Patellofemoral Joint Stress during Incline and Decline Running
Physical Therapy in Sport
First page number:
Last page number:
Objectives To compare patellofemoral joint (PFJ) stress between level, incline, and decline running. Design Experimental study. Setting University laboratory. Participants Twenty recreational runners. Main outcome measures Kinematics and kinetics of the trunk and lower extremity were obtained under 3 treadmill conditions: level, 6° incline, and 6° decline. PFJ stress, PFJ reaction force, and PFJ contact area were determined using a biomechanical model. One-way ANOVAs with repeated measures and post-hoc analyses were used to compare outcome variables across the 3 conditions. Results Peak PFJ stress and PFJ stress-time integral (cumulative PFJ stress over the stance phase) during decline running were significantly higher than during level and incline running. There was no difference in peak PFJ stress and PFJ stress-time integral between level and incline running. The increased peak PFJ stress during decline running was related to increased PFJ reaction force, resulting from a decrease in trunk flexion angle. Conclusions Running on a decline treadmill resulted in higher peak PFJ stress and stress-time integral. Peak PFJ stress and PFJ stress-time integral were similar during level and incline running. Results from this study may be used to prevent excessive PFJ stress during decline running, by targeting a postural strategy utilizing increased trunk flexion.

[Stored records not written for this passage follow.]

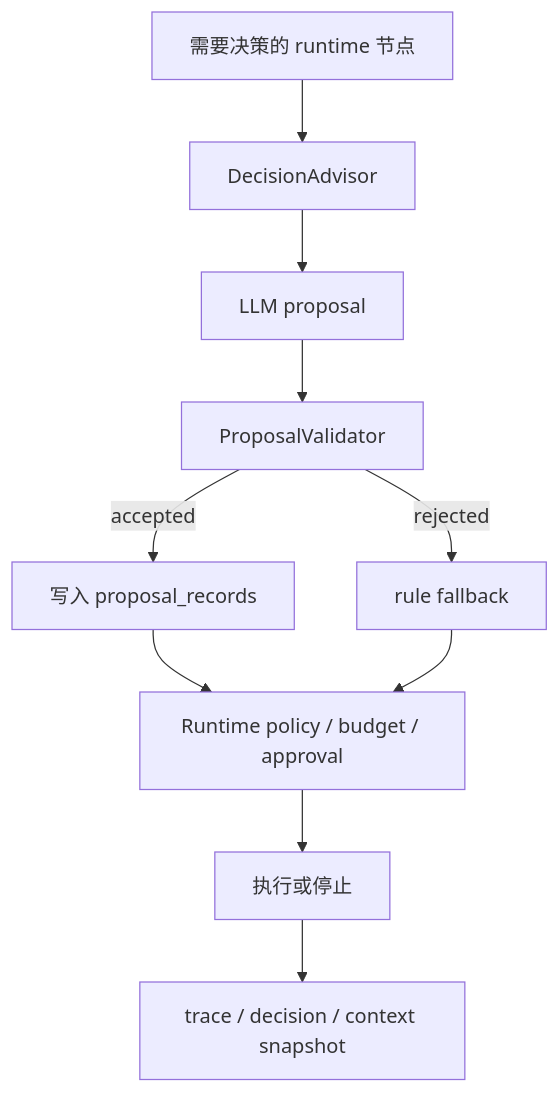
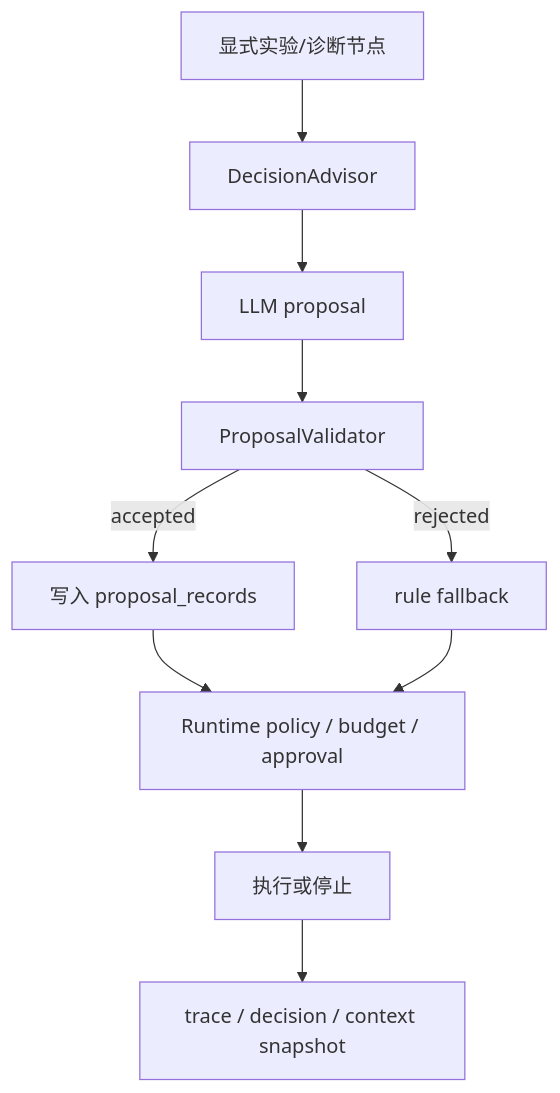
Before and after one commit to sunhy339/yuanbao_agent: the tenth of 12 diagrams in docs/YUANBAO_AGENT_DOCS_CONSOLIDATED.md, drawn with Mermaid. The commit also changed other lines of this file and 16 other files, not shown here.

````diff
--- a/docs/YUANBAO_AGENT_DOCS_CONSOLIDATED.md
+++ b/docs/YUANBAO_AGENT_DOCS_CONSOLIDATED.md
@@ -878,12 +886,12 @@
 ```mermaid
 flowchart TD
-  A["需要决策的 runtime 节点"] --> B["DecisionAdvisor"]
+  A["显式实验/诊断节点"] --> B["DecisionAdvisor"]
   B --> C["LLM proposal"]
   C --> D["ProposalValidator"]
   D -->|accepted| E["写入 proposal_records"]
   D -->|rejected| F["rule fallback"]
   E --> G["Runtime policy / budget / approval"]
   F --> G
   G --> H["执行或停止"]
   H --> I["trace / decision / context snapshot"]
 ```
````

Stress; Patellofemoral; Modeling; Kinetics
Patellofemoral Joint Stress during Incline and Decline Running.
Physical Therapy in Sport, 34